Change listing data
::::

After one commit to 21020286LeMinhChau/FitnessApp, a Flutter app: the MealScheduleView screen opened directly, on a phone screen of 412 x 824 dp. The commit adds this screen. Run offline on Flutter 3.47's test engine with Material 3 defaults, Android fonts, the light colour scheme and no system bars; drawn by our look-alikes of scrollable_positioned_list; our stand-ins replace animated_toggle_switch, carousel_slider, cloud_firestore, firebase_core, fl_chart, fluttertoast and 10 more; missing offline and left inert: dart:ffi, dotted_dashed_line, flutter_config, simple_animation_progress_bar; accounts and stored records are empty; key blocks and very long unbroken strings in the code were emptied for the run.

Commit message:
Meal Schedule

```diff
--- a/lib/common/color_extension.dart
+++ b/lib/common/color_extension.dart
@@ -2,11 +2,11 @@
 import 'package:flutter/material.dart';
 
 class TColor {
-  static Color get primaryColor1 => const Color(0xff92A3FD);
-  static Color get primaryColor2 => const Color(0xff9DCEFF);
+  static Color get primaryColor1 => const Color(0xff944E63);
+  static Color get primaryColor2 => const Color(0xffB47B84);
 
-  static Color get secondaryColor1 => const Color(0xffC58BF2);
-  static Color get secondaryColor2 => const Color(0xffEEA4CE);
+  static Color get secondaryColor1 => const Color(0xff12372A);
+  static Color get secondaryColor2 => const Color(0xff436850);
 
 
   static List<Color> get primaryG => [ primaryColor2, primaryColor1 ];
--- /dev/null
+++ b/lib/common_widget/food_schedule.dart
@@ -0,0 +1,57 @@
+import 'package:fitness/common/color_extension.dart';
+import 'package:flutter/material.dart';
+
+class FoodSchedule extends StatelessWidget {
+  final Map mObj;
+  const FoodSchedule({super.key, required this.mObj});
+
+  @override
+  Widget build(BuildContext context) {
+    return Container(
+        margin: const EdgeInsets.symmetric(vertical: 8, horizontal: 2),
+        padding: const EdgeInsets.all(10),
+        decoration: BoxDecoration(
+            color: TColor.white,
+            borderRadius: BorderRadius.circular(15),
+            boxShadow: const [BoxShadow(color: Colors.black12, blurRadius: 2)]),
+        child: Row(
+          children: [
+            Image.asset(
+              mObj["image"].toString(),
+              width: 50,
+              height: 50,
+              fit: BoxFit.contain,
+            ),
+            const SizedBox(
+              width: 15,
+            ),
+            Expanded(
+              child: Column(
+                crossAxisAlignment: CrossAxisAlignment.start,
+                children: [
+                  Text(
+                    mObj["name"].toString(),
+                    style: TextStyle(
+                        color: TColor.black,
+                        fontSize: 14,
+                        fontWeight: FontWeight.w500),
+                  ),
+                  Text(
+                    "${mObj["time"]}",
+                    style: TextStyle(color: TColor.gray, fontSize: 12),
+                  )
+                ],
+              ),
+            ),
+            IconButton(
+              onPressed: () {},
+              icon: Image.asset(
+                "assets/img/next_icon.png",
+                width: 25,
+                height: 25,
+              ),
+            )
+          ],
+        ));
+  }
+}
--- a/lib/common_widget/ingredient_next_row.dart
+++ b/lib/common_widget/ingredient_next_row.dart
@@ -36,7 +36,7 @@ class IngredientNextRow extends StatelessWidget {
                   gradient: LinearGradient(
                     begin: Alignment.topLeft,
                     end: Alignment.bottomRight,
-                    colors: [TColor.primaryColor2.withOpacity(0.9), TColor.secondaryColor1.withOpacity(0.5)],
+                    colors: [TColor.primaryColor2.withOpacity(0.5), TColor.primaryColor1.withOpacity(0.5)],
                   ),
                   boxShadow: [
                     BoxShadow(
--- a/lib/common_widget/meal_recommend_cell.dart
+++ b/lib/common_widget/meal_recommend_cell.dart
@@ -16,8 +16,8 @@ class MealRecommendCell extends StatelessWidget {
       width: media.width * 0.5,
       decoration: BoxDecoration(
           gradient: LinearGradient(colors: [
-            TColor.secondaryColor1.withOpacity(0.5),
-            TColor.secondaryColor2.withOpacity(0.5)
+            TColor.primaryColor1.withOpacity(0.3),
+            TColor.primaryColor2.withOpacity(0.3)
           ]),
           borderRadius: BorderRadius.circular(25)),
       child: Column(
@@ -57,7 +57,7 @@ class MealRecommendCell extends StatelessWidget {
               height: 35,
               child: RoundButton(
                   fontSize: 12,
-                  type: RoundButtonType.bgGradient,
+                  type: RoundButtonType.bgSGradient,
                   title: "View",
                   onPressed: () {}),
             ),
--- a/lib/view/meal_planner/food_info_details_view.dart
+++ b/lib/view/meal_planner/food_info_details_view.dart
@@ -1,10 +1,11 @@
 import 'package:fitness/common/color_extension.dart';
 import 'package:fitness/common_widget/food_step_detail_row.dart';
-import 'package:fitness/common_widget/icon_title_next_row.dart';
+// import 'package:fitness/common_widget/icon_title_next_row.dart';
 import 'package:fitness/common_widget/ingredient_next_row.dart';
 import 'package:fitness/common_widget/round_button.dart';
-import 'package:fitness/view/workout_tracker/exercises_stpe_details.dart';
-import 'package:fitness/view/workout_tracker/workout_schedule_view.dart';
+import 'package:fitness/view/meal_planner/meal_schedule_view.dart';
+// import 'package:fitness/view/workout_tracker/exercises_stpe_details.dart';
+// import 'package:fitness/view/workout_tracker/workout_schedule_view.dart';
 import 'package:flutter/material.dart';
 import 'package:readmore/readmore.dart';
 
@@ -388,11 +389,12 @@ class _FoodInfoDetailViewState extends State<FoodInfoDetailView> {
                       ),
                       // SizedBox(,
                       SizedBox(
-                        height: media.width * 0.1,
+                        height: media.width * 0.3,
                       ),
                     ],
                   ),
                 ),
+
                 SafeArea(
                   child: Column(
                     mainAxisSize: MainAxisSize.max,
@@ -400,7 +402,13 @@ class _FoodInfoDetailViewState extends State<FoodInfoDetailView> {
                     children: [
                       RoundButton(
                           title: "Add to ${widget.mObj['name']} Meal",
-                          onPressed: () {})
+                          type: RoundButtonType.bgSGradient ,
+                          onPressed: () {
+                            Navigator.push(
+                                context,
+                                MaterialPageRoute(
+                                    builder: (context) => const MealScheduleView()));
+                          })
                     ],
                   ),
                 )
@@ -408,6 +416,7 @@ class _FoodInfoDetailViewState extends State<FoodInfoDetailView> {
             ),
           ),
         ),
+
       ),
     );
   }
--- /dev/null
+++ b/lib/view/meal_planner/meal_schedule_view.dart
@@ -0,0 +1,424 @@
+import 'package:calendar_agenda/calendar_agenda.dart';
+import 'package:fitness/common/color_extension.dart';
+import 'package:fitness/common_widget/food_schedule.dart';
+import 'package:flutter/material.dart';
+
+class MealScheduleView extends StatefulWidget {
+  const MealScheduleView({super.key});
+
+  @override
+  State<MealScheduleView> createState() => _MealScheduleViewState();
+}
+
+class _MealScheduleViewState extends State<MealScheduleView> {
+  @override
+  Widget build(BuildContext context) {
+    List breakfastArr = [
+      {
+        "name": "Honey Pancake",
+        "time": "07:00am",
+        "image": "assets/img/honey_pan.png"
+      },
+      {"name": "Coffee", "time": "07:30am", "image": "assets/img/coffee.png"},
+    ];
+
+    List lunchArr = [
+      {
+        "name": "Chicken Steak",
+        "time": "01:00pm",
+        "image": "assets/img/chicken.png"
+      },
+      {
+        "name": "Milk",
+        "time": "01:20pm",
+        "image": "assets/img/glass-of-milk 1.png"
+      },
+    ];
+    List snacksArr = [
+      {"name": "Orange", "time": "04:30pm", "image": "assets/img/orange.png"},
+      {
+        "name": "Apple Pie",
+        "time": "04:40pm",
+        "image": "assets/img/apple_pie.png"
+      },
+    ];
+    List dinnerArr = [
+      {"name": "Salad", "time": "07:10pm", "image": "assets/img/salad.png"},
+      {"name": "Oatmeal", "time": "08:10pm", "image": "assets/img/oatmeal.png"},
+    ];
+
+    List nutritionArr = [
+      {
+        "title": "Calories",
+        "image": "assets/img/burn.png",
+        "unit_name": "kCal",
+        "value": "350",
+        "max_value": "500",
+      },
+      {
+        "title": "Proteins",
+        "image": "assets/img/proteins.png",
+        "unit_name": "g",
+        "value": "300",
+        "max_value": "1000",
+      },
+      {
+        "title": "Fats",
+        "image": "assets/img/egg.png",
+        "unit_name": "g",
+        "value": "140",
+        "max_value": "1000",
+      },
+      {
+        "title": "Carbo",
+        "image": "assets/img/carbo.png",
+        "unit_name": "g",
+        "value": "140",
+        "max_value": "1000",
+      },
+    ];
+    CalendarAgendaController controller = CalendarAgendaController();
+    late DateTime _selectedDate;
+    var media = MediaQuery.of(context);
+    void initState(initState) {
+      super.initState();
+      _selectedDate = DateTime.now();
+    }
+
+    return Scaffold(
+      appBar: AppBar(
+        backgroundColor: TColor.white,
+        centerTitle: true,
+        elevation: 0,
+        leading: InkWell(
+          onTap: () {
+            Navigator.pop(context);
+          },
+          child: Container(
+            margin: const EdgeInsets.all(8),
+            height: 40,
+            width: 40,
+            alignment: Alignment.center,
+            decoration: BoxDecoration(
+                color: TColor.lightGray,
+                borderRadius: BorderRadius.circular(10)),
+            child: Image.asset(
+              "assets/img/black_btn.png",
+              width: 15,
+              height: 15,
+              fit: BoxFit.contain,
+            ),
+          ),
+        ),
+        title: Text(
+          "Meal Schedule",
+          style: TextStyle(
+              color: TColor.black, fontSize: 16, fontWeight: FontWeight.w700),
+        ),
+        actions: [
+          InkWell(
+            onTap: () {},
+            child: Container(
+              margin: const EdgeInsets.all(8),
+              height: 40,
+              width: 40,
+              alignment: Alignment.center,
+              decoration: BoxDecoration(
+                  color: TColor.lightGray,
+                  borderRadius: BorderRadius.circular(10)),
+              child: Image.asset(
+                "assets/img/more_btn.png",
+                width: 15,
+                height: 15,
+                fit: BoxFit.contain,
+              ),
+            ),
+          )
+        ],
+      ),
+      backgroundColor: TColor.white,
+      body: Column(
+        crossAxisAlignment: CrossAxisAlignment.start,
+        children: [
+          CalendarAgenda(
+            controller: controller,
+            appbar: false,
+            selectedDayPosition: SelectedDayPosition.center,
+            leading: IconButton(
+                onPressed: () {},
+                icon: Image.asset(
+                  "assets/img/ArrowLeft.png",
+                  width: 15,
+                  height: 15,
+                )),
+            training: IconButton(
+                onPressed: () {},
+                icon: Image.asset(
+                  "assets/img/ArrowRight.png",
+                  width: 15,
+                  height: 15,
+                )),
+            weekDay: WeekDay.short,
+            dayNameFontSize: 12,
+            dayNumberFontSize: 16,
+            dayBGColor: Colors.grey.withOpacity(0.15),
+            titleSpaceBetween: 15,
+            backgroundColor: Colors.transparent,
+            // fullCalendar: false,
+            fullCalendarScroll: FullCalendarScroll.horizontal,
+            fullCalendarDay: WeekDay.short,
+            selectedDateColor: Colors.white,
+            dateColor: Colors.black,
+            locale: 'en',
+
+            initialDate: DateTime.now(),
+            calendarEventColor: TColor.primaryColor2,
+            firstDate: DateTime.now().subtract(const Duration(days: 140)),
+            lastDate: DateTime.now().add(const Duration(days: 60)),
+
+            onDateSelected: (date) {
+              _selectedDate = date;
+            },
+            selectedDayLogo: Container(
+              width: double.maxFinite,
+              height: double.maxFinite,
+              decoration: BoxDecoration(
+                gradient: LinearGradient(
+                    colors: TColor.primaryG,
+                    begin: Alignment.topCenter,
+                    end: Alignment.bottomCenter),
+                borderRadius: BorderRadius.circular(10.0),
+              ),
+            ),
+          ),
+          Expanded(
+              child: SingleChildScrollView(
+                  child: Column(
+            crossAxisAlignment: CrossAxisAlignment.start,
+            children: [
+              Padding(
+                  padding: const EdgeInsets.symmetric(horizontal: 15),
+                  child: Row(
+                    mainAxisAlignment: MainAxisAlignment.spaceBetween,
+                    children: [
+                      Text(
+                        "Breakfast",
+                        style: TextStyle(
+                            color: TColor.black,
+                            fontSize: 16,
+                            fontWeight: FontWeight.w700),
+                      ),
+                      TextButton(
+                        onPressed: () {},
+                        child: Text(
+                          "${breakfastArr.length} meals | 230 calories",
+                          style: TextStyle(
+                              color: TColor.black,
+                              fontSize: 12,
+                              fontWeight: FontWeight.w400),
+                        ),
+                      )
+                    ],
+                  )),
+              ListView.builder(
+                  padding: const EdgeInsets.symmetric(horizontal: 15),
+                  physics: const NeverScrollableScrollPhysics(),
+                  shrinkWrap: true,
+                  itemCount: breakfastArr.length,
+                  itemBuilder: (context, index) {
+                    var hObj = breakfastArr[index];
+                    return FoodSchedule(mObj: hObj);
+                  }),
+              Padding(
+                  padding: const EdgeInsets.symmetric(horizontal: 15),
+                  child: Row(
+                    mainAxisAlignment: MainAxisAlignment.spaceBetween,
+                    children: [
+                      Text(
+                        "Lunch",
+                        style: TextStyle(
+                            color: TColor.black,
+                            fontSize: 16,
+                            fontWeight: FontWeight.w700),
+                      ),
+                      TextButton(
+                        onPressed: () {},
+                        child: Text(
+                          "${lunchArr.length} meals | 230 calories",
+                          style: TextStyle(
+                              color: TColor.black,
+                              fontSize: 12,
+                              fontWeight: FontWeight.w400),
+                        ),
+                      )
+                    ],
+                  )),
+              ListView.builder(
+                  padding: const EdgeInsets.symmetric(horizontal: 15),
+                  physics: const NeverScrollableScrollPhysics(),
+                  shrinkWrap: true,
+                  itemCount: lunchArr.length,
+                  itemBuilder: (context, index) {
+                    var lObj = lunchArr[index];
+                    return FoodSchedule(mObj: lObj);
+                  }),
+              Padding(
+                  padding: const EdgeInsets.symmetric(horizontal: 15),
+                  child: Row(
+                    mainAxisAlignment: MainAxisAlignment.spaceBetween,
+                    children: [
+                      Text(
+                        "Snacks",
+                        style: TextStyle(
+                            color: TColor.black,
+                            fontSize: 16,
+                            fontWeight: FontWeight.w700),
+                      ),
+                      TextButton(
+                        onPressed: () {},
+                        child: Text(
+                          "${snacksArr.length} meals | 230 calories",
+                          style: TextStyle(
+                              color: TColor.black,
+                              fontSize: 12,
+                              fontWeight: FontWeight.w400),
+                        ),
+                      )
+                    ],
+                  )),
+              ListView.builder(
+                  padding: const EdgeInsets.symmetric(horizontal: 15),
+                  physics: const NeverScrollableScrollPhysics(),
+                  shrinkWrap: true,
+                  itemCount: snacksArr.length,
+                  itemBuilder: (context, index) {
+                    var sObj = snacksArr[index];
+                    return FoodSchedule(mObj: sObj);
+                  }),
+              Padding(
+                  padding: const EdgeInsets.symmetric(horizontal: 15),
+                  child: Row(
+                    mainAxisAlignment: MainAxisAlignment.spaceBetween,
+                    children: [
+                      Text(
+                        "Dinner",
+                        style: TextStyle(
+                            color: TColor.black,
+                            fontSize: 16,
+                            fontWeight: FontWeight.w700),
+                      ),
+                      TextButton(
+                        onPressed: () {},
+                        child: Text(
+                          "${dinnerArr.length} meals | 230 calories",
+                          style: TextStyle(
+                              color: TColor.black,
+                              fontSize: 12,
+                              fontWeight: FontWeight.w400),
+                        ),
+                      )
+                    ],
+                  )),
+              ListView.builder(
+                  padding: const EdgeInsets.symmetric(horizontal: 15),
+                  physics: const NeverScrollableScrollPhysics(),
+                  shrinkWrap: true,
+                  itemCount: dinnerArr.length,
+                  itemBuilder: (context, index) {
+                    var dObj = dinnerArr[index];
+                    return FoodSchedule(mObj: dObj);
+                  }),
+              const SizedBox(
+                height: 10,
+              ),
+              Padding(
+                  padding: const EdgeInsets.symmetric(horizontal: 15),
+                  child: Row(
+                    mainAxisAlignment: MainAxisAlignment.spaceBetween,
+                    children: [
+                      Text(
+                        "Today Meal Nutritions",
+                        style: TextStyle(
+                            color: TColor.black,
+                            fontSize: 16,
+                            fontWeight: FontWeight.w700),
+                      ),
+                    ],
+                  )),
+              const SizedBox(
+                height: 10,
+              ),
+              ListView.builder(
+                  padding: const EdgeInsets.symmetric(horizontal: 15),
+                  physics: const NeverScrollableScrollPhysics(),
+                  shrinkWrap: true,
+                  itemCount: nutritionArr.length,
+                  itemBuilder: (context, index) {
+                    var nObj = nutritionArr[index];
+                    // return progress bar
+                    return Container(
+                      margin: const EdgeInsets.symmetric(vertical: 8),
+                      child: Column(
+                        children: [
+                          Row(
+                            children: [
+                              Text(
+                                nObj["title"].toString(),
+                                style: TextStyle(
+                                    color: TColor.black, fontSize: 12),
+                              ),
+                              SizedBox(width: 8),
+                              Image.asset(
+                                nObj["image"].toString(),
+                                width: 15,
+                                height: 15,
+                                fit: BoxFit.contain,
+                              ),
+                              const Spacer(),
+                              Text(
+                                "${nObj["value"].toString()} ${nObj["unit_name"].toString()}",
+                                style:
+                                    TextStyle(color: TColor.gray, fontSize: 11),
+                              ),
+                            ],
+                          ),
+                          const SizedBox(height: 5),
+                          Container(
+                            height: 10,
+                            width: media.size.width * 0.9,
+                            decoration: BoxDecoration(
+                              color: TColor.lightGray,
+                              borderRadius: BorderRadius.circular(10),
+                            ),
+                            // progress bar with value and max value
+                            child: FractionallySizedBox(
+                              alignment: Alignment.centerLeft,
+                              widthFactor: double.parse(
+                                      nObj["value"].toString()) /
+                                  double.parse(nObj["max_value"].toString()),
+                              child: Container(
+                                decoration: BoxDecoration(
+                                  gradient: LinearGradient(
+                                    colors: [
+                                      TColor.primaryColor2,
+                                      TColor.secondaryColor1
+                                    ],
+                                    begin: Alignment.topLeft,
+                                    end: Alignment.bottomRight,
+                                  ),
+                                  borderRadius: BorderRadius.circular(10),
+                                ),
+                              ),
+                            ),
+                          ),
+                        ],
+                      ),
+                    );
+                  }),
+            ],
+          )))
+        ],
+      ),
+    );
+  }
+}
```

::::

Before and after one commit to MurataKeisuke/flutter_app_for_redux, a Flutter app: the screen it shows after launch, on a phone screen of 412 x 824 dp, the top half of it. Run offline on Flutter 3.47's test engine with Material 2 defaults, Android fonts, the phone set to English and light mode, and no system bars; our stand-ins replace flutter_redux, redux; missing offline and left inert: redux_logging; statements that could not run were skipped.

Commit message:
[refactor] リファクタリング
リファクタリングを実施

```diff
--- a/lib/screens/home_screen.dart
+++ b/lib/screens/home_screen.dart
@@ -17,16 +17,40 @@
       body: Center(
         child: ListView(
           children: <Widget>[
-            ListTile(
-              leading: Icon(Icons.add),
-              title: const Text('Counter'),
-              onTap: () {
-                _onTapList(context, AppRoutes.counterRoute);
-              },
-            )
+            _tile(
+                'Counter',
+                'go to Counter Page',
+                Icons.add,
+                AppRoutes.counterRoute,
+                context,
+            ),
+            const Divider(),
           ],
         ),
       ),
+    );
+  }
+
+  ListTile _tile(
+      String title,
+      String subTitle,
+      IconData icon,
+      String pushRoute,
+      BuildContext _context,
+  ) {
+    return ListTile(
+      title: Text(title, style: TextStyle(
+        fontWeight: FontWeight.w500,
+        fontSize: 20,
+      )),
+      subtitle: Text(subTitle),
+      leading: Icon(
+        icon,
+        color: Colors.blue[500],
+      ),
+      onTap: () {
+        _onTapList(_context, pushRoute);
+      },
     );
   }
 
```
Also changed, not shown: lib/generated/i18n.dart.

::::

Exercise brief: The answer should be one number: how many lines in the data contain the word "bottomRight".

Task answer: 2